Look through the lines below and extract any with the word "diagrams".
**** Data provided ****
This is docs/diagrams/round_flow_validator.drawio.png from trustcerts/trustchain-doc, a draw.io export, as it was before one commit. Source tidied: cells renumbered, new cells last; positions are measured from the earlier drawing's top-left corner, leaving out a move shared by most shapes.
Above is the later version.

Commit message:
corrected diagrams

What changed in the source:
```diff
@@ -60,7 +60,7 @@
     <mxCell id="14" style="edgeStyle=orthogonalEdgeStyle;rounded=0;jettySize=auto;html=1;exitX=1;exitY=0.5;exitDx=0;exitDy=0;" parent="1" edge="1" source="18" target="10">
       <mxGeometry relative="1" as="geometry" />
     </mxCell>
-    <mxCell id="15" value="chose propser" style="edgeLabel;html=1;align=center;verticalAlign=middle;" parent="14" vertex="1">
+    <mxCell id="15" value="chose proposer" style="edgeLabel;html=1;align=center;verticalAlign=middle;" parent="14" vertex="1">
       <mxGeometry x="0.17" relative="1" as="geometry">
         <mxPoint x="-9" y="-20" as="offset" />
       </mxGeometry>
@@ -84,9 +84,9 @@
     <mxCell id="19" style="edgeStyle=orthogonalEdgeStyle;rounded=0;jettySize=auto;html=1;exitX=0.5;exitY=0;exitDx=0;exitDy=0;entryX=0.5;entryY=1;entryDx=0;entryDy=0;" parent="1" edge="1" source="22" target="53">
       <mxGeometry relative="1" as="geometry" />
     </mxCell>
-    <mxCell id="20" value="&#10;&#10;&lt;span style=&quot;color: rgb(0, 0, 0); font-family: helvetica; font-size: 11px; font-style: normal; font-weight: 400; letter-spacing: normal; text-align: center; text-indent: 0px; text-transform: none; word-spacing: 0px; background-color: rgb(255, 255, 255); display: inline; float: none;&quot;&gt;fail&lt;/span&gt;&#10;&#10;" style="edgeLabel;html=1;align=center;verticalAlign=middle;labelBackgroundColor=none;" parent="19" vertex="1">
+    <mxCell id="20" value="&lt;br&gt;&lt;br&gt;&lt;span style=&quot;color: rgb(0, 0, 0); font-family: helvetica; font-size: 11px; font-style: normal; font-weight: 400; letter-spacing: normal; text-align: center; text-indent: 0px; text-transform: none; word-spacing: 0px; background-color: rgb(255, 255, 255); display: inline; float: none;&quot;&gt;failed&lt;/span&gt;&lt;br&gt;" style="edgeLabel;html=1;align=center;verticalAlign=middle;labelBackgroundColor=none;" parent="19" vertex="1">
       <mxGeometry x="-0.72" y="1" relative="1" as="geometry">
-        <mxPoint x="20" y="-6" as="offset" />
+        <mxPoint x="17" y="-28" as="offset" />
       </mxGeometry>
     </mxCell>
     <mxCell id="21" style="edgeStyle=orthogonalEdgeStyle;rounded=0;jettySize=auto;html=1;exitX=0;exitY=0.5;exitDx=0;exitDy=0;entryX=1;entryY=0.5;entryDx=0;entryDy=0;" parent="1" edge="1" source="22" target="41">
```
****
§ Exercise response:
This is docs/diagrams/round_flow_validator.drawio.png from trustcerts/trustchain-doc, a draw.io export, as it was before one commit. Source tidied: cells renumbered, new cells last; positions are measured from the earlier drawing's top-left corner, leaving out a move shared by most shapes.
corrected diagrams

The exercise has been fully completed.